Employees have an unexpected discovery as the demolition of an abandoned house in France — 600 gold coins.
A paramilitary police officer said that the workers discovered the coins in the cellar after the rattle of a mysterious, shell-shaped container.
They were Belgian, dated 1870, and bore the face of the then reigning king of Belgium, Leopold II.
The gendarmerie said the treasure found in Brittany, a region in the northwest of France, has, since its under lock and key, until they discover more information about the origin.
Local media reports the estimates could be worth 100,000 euros ($117,861).
It is not the first time that French workers stumbled upon exactly 600 gold coins.
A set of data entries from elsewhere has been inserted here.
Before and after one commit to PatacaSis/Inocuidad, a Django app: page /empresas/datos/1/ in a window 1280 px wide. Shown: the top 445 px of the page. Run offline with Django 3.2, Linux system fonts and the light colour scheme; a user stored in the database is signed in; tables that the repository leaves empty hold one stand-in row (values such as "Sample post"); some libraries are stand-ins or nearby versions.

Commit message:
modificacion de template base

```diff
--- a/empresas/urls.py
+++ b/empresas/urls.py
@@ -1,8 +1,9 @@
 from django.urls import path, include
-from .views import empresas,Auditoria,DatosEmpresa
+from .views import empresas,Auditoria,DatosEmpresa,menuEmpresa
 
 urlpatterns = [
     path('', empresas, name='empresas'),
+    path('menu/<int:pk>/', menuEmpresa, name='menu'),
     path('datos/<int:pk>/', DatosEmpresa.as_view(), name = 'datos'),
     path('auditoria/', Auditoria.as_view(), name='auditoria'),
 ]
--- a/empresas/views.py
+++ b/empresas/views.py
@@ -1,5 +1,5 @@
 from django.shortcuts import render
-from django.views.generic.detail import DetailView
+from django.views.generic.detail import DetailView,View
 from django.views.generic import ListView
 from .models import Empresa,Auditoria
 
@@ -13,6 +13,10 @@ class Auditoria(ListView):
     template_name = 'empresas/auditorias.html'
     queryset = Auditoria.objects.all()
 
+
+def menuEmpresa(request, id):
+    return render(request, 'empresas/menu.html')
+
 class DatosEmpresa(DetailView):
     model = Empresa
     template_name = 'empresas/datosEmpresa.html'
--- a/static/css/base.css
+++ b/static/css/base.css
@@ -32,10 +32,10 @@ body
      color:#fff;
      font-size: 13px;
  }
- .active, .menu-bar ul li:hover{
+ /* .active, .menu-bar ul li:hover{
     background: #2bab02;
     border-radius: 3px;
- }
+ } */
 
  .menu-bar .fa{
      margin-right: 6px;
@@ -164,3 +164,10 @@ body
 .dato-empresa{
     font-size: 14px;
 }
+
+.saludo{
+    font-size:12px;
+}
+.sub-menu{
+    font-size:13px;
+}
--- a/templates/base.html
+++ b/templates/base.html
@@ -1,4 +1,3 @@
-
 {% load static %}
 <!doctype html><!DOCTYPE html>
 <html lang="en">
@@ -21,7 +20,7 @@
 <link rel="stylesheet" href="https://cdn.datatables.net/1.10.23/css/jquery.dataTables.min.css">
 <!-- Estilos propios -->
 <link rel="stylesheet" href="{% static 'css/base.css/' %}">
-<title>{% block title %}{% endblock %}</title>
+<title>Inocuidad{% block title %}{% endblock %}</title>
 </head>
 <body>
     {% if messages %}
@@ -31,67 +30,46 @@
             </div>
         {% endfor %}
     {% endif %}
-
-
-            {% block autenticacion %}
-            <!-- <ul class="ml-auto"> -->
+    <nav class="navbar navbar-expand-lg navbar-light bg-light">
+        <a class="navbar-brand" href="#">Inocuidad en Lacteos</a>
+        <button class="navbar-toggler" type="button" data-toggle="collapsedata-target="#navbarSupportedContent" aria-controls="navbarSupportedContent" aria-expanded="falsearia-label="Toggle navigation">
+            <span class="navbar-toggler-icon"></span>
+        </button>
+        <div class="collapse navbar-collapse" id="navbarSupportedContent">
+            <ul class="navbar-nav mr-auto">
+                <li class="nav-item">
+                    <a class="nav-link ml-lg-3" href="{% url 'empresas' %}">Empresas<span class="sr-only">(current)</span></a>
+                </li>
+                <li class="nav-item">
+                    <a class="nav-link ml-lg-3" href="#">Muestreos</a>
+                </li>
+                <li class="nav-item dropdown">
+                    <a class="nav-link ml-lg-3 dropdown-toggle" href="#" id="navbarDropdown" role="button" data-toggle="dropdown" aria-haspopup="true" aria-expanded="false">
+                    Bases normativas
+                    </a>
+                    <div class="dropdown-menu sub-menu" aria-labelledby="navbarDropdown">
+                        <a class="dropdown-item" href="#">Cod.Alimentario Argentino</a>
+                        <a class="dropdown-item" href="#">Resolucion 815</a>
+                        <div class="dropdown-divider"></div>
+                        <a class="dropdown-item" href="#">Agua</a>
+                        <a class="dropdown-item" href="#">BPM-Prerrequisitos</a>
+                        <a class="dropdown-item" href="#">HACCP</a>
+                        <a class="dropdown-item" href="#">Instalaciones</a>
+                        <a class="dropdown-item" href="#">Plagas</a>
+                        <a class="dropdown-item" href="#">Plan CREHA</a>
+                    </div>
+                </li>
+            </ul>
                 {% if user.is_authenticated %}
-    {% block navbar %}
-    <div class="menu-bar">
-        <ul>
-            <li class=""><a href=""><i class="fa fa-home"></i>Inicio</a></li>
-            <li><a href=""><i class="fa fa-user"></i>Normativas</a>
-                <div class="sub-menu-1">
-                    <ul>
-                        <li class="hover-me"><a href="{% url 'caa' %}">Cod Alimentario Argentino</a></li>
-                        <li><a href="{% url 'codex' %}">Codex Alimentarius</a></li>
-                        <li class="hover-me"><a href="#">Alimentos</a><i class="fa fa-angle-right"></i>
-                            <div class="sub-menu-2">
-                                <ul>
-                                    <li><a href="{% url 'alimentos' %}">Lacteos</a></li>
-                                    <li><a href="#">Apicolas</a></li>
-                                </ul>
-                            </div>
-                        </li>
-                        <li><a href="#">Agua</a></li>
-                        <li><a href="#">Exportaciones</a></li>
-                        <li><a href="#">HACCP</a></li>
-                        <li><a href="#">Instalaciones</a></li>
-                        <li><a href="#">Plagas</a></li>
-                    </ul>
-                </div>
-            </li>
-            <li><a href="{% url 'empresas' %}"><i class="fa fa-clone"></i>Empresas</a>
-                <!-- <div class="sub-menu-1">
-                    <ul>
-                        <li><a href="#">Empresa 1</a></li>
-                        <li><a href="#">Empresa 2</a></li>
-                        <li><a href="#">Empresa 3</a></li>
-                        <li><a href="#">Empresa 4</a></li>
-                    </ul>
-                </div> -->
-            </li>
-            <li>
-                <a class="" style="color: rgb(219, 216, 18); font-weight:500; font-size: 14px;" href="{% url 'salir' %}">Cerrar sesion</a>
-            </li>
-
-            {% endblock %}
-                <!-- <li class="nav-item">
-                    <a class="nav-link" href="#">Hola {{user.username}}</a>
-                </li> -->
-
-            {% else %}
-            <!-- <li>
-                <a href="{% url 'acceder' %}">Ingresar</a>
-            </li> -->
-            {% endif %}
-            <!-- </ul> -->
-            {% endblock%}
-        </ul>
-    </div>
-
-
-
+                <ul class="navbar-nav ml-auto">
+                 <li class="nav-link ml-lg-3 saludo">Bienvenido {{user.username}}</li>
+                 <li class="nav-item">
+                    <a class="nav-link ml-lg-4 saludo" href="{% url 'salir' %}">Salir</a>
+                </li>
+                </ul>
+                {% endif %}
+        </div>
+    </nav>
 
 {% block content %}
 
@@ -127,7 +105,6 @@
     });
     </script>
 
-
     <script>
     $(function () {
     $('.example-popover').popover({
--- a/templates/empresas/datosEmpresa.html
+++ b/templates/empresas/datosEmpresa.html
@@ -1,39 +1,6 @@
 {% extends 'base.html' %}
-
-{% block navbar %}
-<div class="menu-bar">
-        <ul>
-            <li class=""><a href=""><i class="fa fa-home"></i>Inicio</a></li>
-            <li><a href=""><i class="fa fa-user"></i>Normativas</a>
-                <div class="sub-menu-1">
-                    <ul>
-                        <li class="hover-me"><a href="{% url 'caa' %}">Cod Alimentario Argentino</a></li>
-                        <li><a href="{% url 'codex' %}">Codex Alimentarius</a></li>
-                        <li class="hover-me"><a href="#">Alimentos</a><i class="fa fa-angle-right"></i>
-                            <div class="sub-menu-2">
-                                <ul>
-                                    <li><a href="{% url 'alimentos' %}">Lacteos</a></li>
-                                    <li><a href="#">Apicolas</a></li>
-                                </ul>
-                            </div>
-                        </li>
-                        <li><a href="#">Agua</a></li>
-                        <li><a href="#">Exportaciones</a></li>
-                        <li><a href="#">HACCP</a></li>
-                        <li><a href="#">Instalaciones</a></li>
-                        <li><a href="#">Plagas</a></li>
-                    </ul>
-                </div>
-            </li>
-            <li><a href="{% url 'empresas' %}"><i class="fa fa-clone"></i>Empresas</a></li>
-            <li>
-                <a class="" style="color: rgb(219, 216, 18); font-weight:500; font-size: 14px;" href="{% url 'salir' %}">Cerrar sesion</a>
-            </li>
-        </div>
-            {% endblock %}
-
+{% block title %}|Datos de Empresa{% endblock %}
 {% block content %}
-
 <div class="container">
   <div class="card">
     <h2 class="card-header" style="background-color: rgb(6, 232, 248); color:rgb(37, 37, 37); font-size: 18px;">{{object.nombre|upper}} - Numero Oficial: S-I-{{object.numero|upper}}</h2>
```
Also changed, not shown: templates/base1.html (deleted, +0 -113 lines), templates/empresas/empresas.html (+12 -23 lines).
Back in 2014, three men find a secret loot in Normandy, a value of nearly one million euros ($1.17 million). According to the regional daily Paris Normandie, the jars contained six gold bars weighing one kilogram each, and 600 gold coins, dating from 1924 and 1927.
In this case, for them it was the “finders keepers” — but the law caught up with them.
They were charged on charges of theft after tax officials noticed one of the men depositing high-value cheques.
Another gold discovery was made also in 2014, the German archaeologists have recovered a find of over a million euros worth of Roman gold and silver jewellery from an amateur treasure hunter who dug up illegally in a forest.
German media reported that the treasure hunter initially kept his discovery secret and was believed to have sold part of it on the black market, but it was seized by the authorities when it came to their attention.
This story was previously published in the news.com.au.